IBM plans to unwrap a bundle of software, hardware and services called Grid and Grow at the LinuxWorld show in San Francisco. The company hopes the bundle will act as a starter pack for mid-size and large companies wanting to move into grid computing, according to an IBM executive.
"We are seeing more and more customers constrained for computing capacity turning to grid [computing] to expand their capacity without having to completely rip and replace their [existing] computing environments," said Al Bunshaft, vice president of grid computing at IBM. "We chose a LinuxWorld rollout because of the very close relationship between the explosion of grid technology and [customers choosing] Linux as a primary operating platform."
Although some companies have adopted grid computing, others are put off the technology by what they see as its associated complexity, Bunshaft noted. "[Grid and Grow] is a very easy on-ramp to adopt the technology," he said. "It's the first building block -- and not a trivial one -- that allows a company to put in the environment and get significant value out of it."
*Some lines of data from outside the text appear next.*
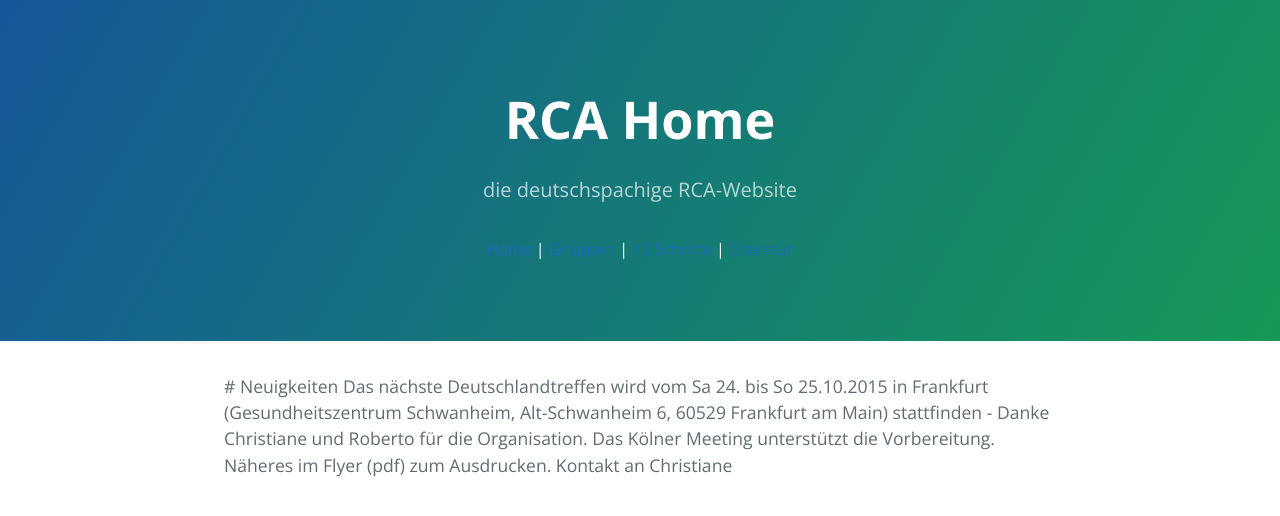
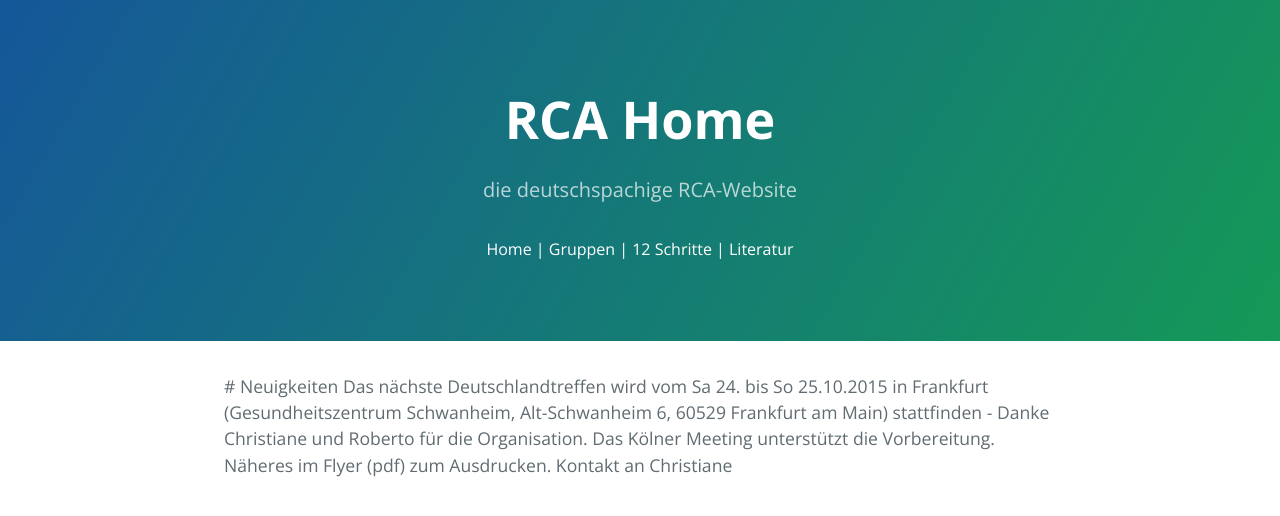
Before and after one commit to rcadeutschland/rcadeutschland.github.io, a Jekyll site: the page built from index.html, in a window 1280 px wide. Shown: the top 516 px of the page. Built offline with Jekyll 4.4.1, drawn with Linux system fonts in a browser that asks for light colours.

Commit message:
Update stylesheet.css

```diff
--- a/stylesheets/stylesheet.css
+++ b/stylesheets/stylesheet.css
@@ -8,7 +8,9 @@ body {
   font-size: 16px;
   line-height: 1.5;
   color: #606c71; }
-
+nav > a {
+  color: white;
+}
 a {
   color: #1e6bb8;
   text-decoration: none; }
```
Grid and Grow is based on IBM's eServer BladeCenter blade, with customers able to choose from three different processors, according to Bunshaft. There's the Intel-based eServer BladeCenter HS20, the IBM Power-based JS20 BladeCenter or the LS20 blade powered by Advanced Micro Devices Inc.'s Opteron chip.
The standard Grid and Grow configuration will include a single BladeCenter chassis with seven Intel-based blades, since this is the configuration IBM has seen most customers begin with, Bunshaft said. The bundle is extensible, so that customers purchasing Grid and Grow over time can expand to a full BladeCenter with 14 blades, he added.
IBM's Director management software is included with BladeCenter. Portions of Big Blue's Tivoli systems management software are also available as part of the bundle, including dynamic server provisioning, software license tracking and grid storage management.
Customers purchasing the bundle have a choice of scheduling software to help manage computing resources -- either IBM's LoadLeveler, Altair's PBS Professional, DataSynapse's GridServer or Platform's LSF, according to Bunshaft. The choice depends on the type of workload customers are planning to use and the industry they operate in, he said.
For an operating system, customers can choose from either Red Hat or Novell's Suse, or Microsoft's Windows or IBM's own AIX 5L Unix operating system, Bunshaft said.
Bundled services from IBM Global Services will include grid scheduler installation, tuning, testing and client training.
The starting price of the standard Grid and Grow bundle is US$49,000, Bunshaft said. Initially, the bundle will be available only in the Americas, with a rollout to Europe and the Asia-Pacific planned for the remainder of this year, he said.
While the financial and industrial sectors have been early grid adopters, Bunshaft believes telecoms and digital media companies aren't far behind, and are already showing real interest.